Dearest RogueBy: Elizabeth Hoyt
For my favorite uncle, Frank Kerr—the real storyteller in the family.
I might write the books, but it takes an entire team to get them ready to read.
Thank you to my fabulous editor, Amy Pierpont; my wondrous agent, Robin Rue; my fantastic beta reader, Susannah Taylor; the ever-on-the-ball Jodi Rosoff, director of marketing and publicity at my publisher; and last, but certainly not least, S. B. Kleinman, my long-suffering copy editor, who persevered despite the egregious overuse of em dashes.
Thank you all!
And special thanks to my Facebook friend, Judith Sandrel Voss, for naming Toby the dog!
Now once there was a king who lived by the sea. He had had three sons and the youngest was named Corineus.…
—From The Kelpie
Captain James Trevillion, formerly of the 4th Dragoons, was used to dangerous places. He’d hunted highwaymen in the stews of St Giles, apprehended smugglers along the cliffs of Dover, and guarded Tyburn gallows in the midst of a riot. Until now, though, he would not have counted Bond Street among their number.
It was a sunny Wednesday afternoon and fashionable London was gathered en masse, determined to spend its wealth on fripperies and blithely unaware of any impending violence.
As was, for that matter, Trevillion’s charge.
“Do you have the package from Furtleby’s?” inquired Lady Phoebe Batten.
The sister of the Duke of Wakefield, Lady Phoebe was plump, distractingly pretty, and quite pleasant to nearly everyone, excepting himself. She was also blind, which was both why she had her hand on Trevillion’s left forearm and why Trevillion was here at all: he was her bodyguard.
“No, my lady,” he answered absently as he watched one—no, three—big brutes coming toward them, moving against the brightly dressed crowd. One had a nasty scar on his cheek, another was a hulking redhead, and the third appeared to have no forehead. They looked ominously out of place in workmen’s clothes, their expressions intent and fixed on his charge.
Interesting. Until now his duties as bodyguard had mostly been about making sure Lady Phoebe didn’t become lost in a crowd. There’d never been a specific threat to her person.
Trevillion leaned heavily on the cane in his right hand and pivoted to look behind them. Lovely. A fourth man.
He felt something in his chest tighten with grim determination.
“Because the lace was especially fine,” Lady Phoebe continued, “and also at a special price, which I’m quite sure I won’t be able to find again for quite some time, and if I’ve left it at one of the shops we’ve already visited I’ll be quite put out.”
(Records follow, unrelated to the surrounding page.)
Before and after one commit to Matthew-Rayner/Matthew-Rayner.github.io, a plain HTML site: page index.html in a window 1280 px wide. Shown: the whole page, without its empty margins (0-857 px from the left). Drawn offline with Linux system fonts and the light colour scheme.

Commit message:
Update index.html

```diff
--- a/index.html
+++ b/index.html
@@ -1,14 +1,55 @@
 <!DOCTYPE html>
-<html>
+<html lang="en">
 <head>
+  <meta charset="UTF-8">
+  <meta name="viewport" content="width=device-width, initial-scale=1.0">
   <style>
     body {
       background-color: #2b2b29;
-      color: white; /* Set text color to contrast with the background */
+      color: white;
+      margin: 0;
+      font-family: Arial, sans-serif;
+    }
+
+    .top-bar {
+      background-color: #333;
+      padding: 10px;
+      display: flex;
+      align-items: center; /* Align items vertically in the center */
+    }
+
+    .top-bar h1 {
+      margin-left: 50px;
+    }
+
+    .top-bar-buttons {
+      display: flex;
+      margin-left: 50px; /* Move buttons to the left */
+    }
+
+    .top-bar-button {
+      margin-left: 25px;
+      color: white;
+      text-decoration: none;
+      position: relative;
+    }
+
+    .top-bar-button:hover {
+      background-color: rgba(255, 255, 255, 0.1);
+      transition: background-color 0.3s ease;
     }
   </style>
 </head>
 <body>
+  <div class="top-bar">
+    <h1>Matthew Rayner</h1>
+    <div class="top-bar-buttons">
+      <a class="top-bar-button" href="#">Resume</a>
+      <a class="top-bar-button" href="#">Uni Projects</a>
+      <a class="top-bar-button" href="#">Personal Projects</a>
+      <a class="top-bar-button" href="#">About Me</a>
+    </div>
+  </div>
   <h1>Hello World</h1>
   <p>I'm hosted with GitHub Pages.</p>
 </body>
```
The nearest brute—the one without a forehead—was holding something down by his side—a knife? A pistol? Trevillion transferred the cane to his left hand and gripped his own pistol, one of two holstered in black leather belts crisscrossing his chest. His right leg protested the sudden loss of support.
Two shots, four men. The odds were not particularly good.
“Yes,” Lady Phoebe replied. “And Mr. Furtleby made sure to tell me that the lace was made by grasshoppers weaving butterfly wings on the Isle of Man. Very exclusive.”
“I am listening to you, my lady,” Trevillion murmured as the first brute shoved aside an elderly dandy in a full-bottomed white wig. The dandy swore and shook a withered fist.
The brute didn’t even turn his head.
“Are you?” she asked sweetly. “Because—”
The brute’s hand came up with a pistol and Trevillion shot him in the chest.
Lady Phoebe clutched his arm. “What—?”
Two women—and the dandy—screamed.
The other three men started running. Toward them.
“Don’t let go of me,” Trevillion ordered, glancing quickly around. He couldn’t fight three men with only one shot remaining.
“Whyever would I let go of you?” Lady Phoebe asked rather crossly.
He saw out of the corner of his eye that her bottom lip was pushed out like a small child’s. It almost made him smile. Almost. “Left. Now.”
He shoved her in that direction, his right leg giving him hell. The bloody thing had better not collapse on him—not now. He holstered the first pistol and drew the second.